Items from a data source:
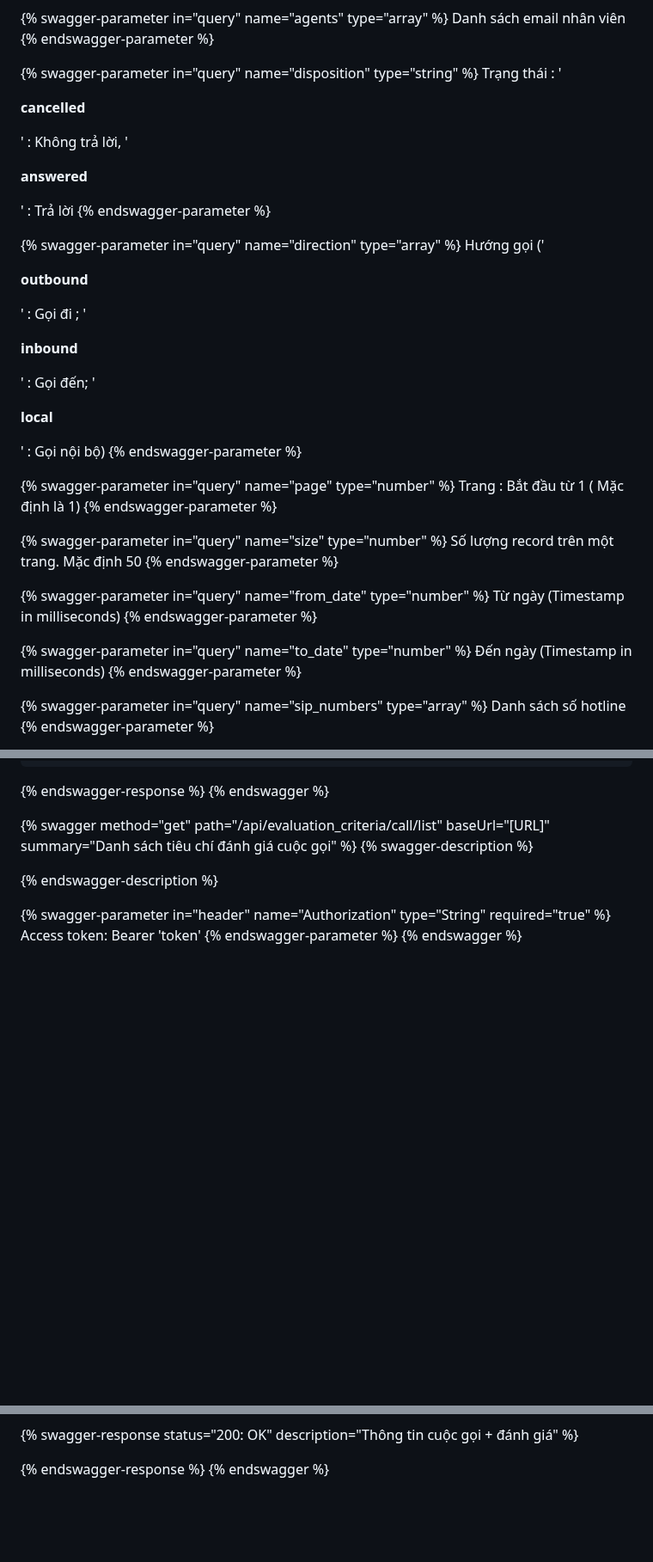
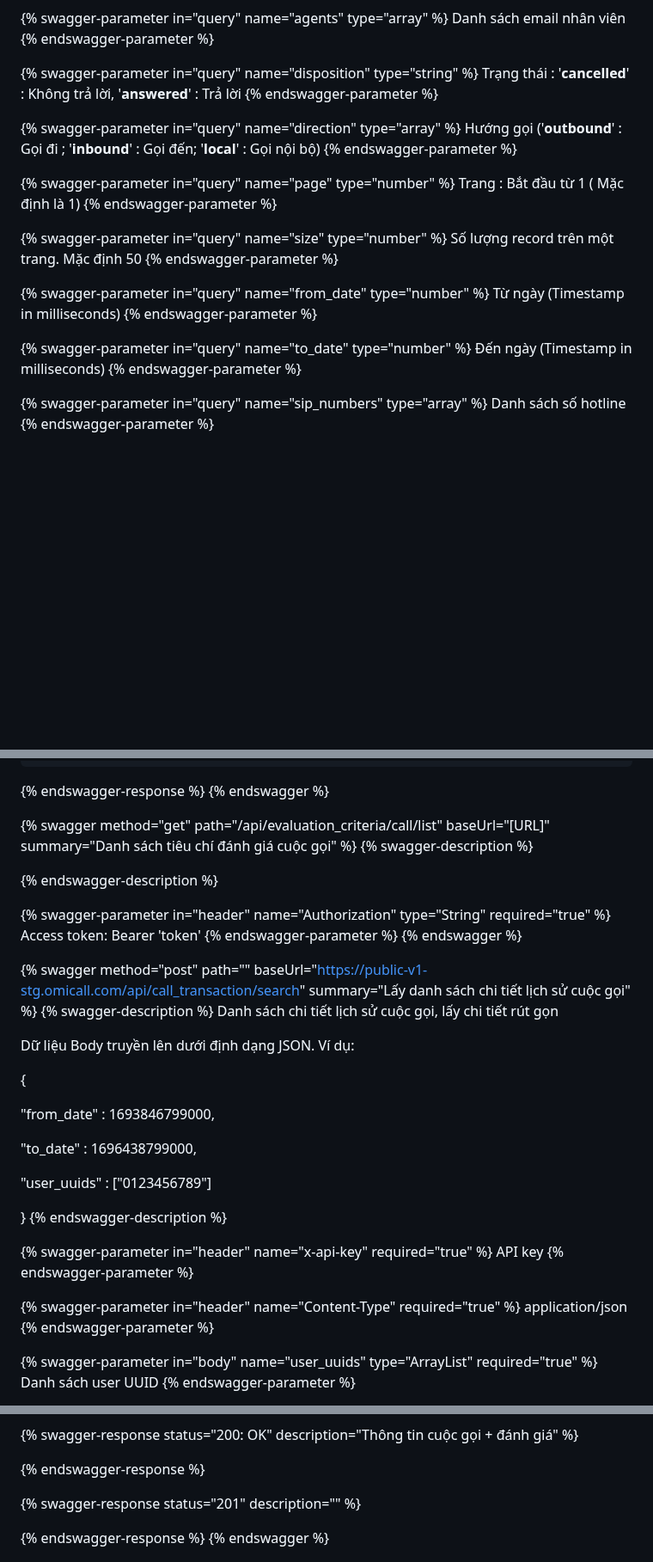
Before and after one commit to giapph123/gitbook, a Markdown page: omicall-api/call-transaction.md, 3 parts joined by grey strips. Shown at 86% size. Rendered like a GitHub page; blank space fills up the shorter version.

```diff
--- a/omicall-api/call-transaction.md
+++ b/omicall-api/call-transaction.md
@@ -42,31 +42,11 @@ Danh sách email nhân viên
 {% endswagger-parameter %}
 
 {% swagger-parameter in="query" name="disposition" type="string" %}
-Trạng thái : '
-
-**cancelled**
-
-' : Không trả lời, '
-
-**answered**
-
-' : Trả lời
+Trạng thái : '**cancelled**' : Không trả lời, '**answered**' : Trả lời
 {% endswagger-parameter %}
 
 {% swagger-parameter in="query" name="direction" type="array" %}
-Hướng gọi ('
-
-**outbound**
-
-' : Gọi đi ; '
-
-**inbound**
-
-' : Gọi đến; '
-
-**local**
-
-' : Gọi nội bộ)
+Hướng gọi ('**outbound**' : Gọi đi ; '**inbound**' : Gọi đến; '**local**' : Gọi nội bộ)
 {% endswagger-parameter %}
 
 {% swagger-parameter in="query" name="page" type="number" %}
@@ -74,15 +54,15 @@ Trang : Bắt đầu từ 1 ( Mặc định là 1)
 {% endswagger-parameter %}
 
 {% swagger-parameter in="query" name="size" type="number" %}
-Số lượng record trên một trang. Mặc định 50
+Số lượng record trên một trang. Mặc định 50&#x20;
 {% endswagger-parameter %}
 
 {% swagger-parameter in="query" name="from_date" type="number" %}
-Từ ngày (Timestamp in milliseconds)
+Từ ngày (Timestamp in milliseconds)&#x20;
 {% endswagger-parameter %}
 
 {% swagger-parameter in="query" name="to_date" type="number" %}
-Đến ngày (Timestamp in milliseconds)
+Đến ngày (Timestamp in milliseconds)&#x20;
 {% endswagger-parameter %}
 
 {% swagger-parameter in="query" name="sip_numbers" type="array" %}
@@ -417,3 +393,32 @@ Access token: Bearer 'token'
 {% endswagger-parameter %}
 {% endswagger %}
 
+{% swagger method="post" path="" baseUrl="https://public-v1-stg.omicall.com/api/call_transaction/search" summary="Lấy danh sách chi tiết lịch sử cuộc gọi" %}
+{% swagger-description %}
+Danh sách chi tiết lịch sử cuộc gọi, lấy chi tiết rút gọn
+
+Dữ liệu Body truyền lên dưới định dạng JSON. Ví dụ:
+
+{
+
+&#x20; "from\_date" : 1693846799000,
+
+&#x20; "to\_date" : 1696438799000,
+
+&#x20; "user\_uuids" : \["0123456789"]
+
+}
+{% endswagger-description %}
+
+{% swagger-parameter in="header" name="x-api-key" required="true" %}
+API key
+{% endswagger-parameter %}
+
+{% swagger-parameter in="header" name="Content-Type" required="true" %}
+application/json
+{% endswagger-parameter %}
+
+{% swagger-parameter in="body" name="user_uuids" type="ArrayList<String>" required="true" %}
+Danh sách user UUID
+{% endswagger-parameter %}
+
@@ -439,6 +553,10 @@ _**(Format như ảnh bên dưới )**_
 {% swagger-response status="200: OK" description="Thông tin cuộc gọi + đánh giá" %}
 
 {% endswagger-response %}
+
+{% swagger-response status="201" description="" %}
+
+{% endswagger-response %}
 {% endswagger %}
 
 <figure><img src="../.gitbook/assets/Screen Shot 2023-04-27 at 8.30.23 AM.png" alt=""><figcaption></figcaption></figure>
```
Also changed, not shown: other parts of omicall-api/call-transaction.md (+113 -8 lines).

- The problem
The answer must be every line from the entries above that holds the string "định".

- Response to this task
@@ -74,15 +54,15 @@ Trang : Bắt đầu từ 1 ( Mặc định là 1)
-Số lượng record trên một trang. Mặc định 50
+Số lượng record trên một trang. Mặc định 50&#x20;
+Dữ liệu Body truyền lên dưới định dạng JSON. Ví dụ:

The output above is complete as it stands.